### What you have to do
In the records that follow, count each line where the string "shown" occurs. Provide the total and no other text.

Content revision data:
----
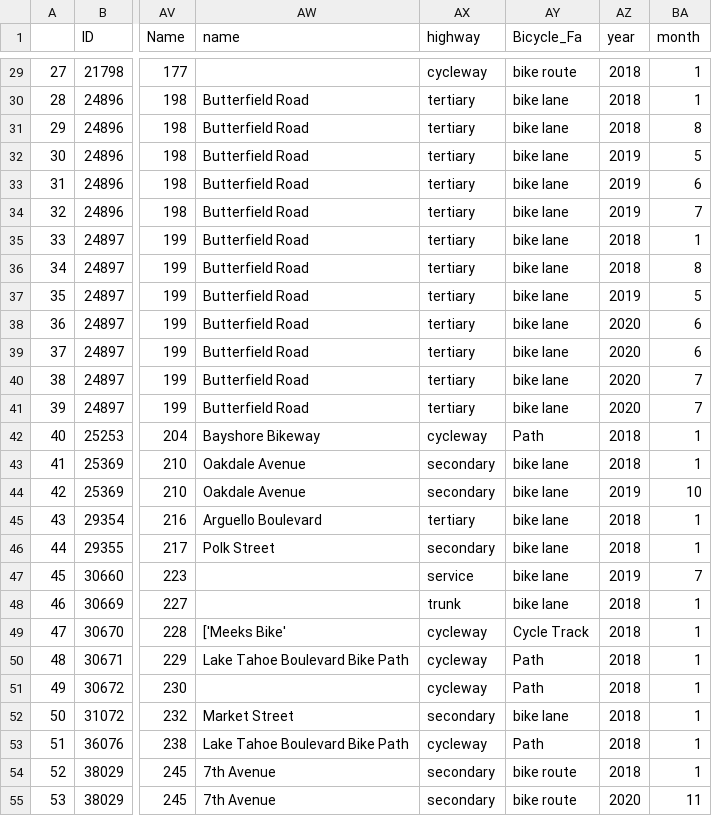
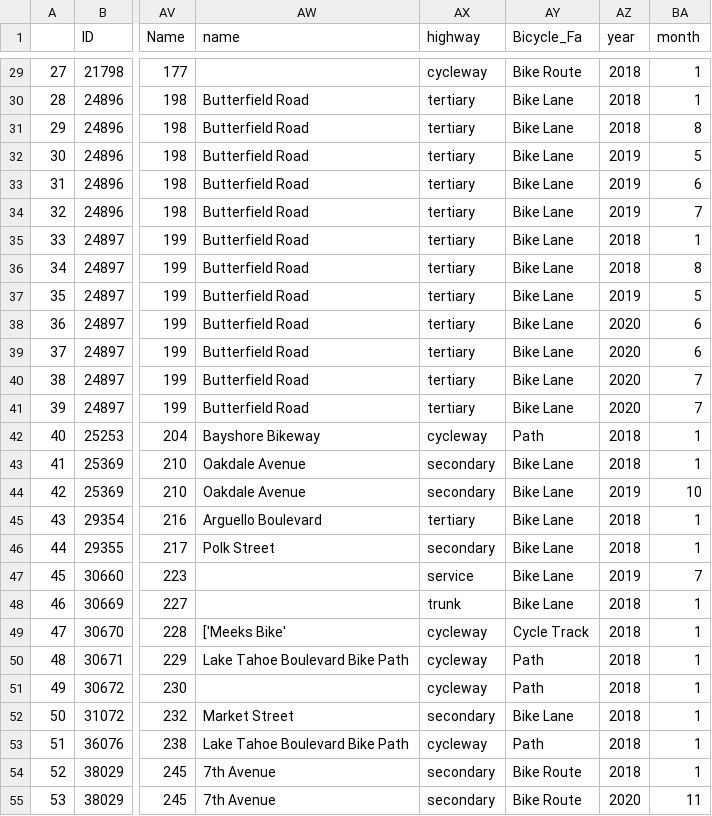
Before and after one commit to mintu07ruet/QC-Article, a CSV file: bike_imputation_model_application_data.csv, drawn as a sheet; only a part is shown, gaps mark what is left out; the diff covers the shown part only; the diff names each change by its address in the sheet, - before the commit and + after, or states it on an @@ line.

```diff
--- a/bike_imputation_model_application_data.csv
+++ b/bike_imputation_model_application_data.csv
-AY29 (Bicycle_Fa): bike route
+AY29 (Bicycle_Fa): Bike Route
-AY30:AY41 (Bicycle_Fa): bike lane
+AY30:AY41 (Bicycle_Fa): Bike Lane
-AY43:AY48 (Bicycle_Fa): bike lane
+AY43:AY48 (Bicycle_Fa): Bike Lane
-AY52 (Bicycle_Fa): bike lane
+AY52 (Bicycle_Fa): Bike Lane
-AY54:AY55 (Bicycle_Fa): bike route
+AY54:AY55 (Bicycle_Fa): Bike Route
```
Also changed, not shown: 60 edited cells elsewhere in this file, bike_MADBT_Prediction.csv, ped_MADPT_Prediction.csv, 4 other files.
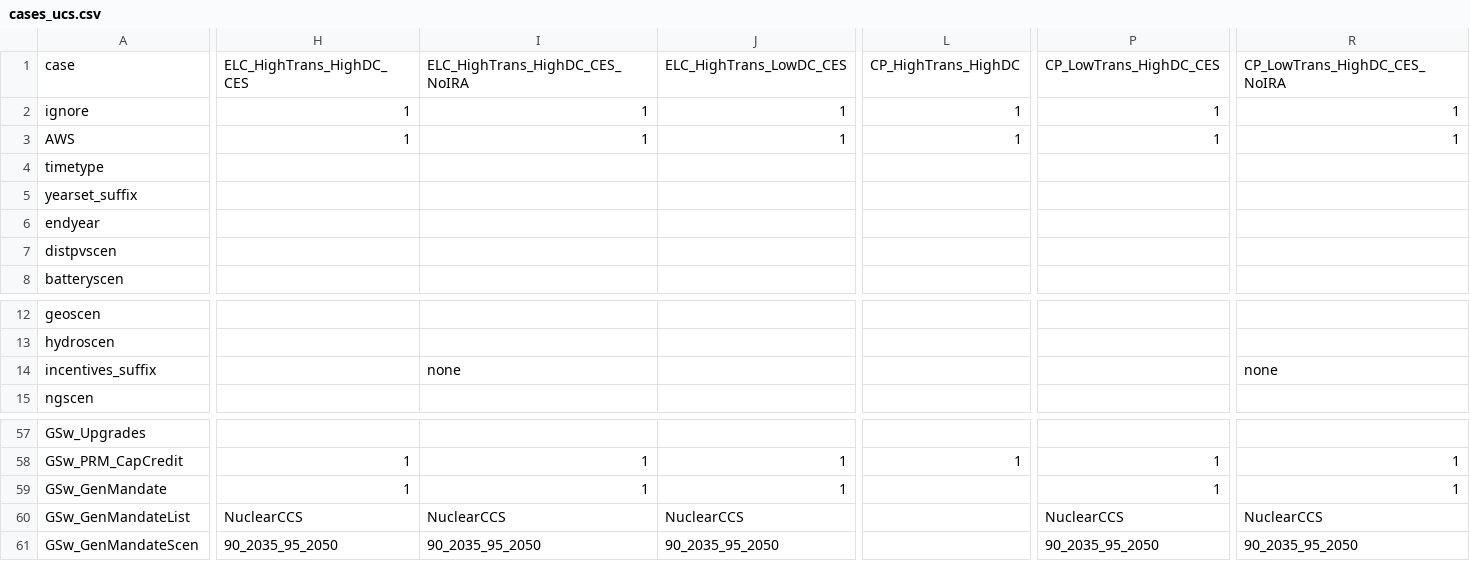
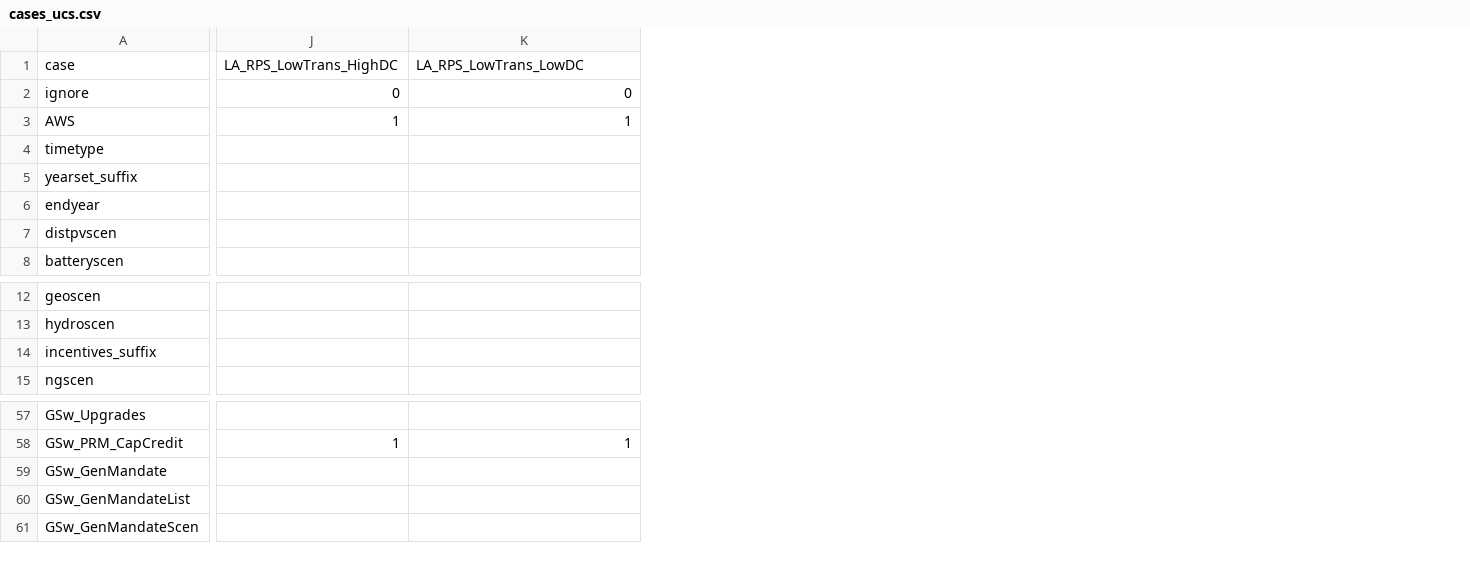
Before and after one commit to ucsusa/ReEDS-2.0, a CSV file: cases_ucs.csv, drawn as a sheet; only a part is shown, gaps mark what is left out; removed rows and columns are numbered as before the commit, all else as after; the diff covers the shown part only; the diff names each change by its address in the sheet, - before the commit and + after, or states it on an @@ line.

Commit message:
updates cases file for LA RPS runs

```diff
--- a/cases_ucs.csv
+++ b/cases_ucs.csv
-column H, rows 1-3: ELC_HighTrans_HighDC_CES | 1 | 1; rows 58-61: 1 | 1 | NuclearCCS | 90_2035_95_2050
-column I, rows 1-3: ELC_HighTrans_HighDC_CES_NoIRA | 1 | 1; row 14: none; rows 58-61: 1 | 1 | NuclearCCS | 90_2035_95_2050
-column J, rows 1-3: ELC_HighTrans_LowDC_CES | 1 | 1; rows 58-61: 1 | 1 | NuclearCCS | 90_2035_95_2050
-column L, rows 1-3: CP_HighTrans_HighDC | 1 | 1; row 58: 1
-J1: CP_LowTrans_HighDC_CES
+J1: LA_RPS_LowTrans_HighDC
-K1: CP_LowTrans_HighDC_CES_NoIRA
+K1: LA_RPS_LowTrans_LowDC
-J2: 1
+J2: 0
-K2: 1
+K2: 0
-K14: none
+K14: (empty)
-J59: 1
+J59: (empty)
-K59: 1
+K59: (empty)
-J60: NuclearCCS
+J60: (empty)
-K60: NuclearCCS
+K60: (empty)
-J61: 90_2035_95_2050
+J61: (empty)
-K61: 90_2035_95_2050
+K61: (empty)
```
Also changed, not shown: 7 removed columns and 28 edited cells elsewhere in this file.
----
### Response to the exercise
4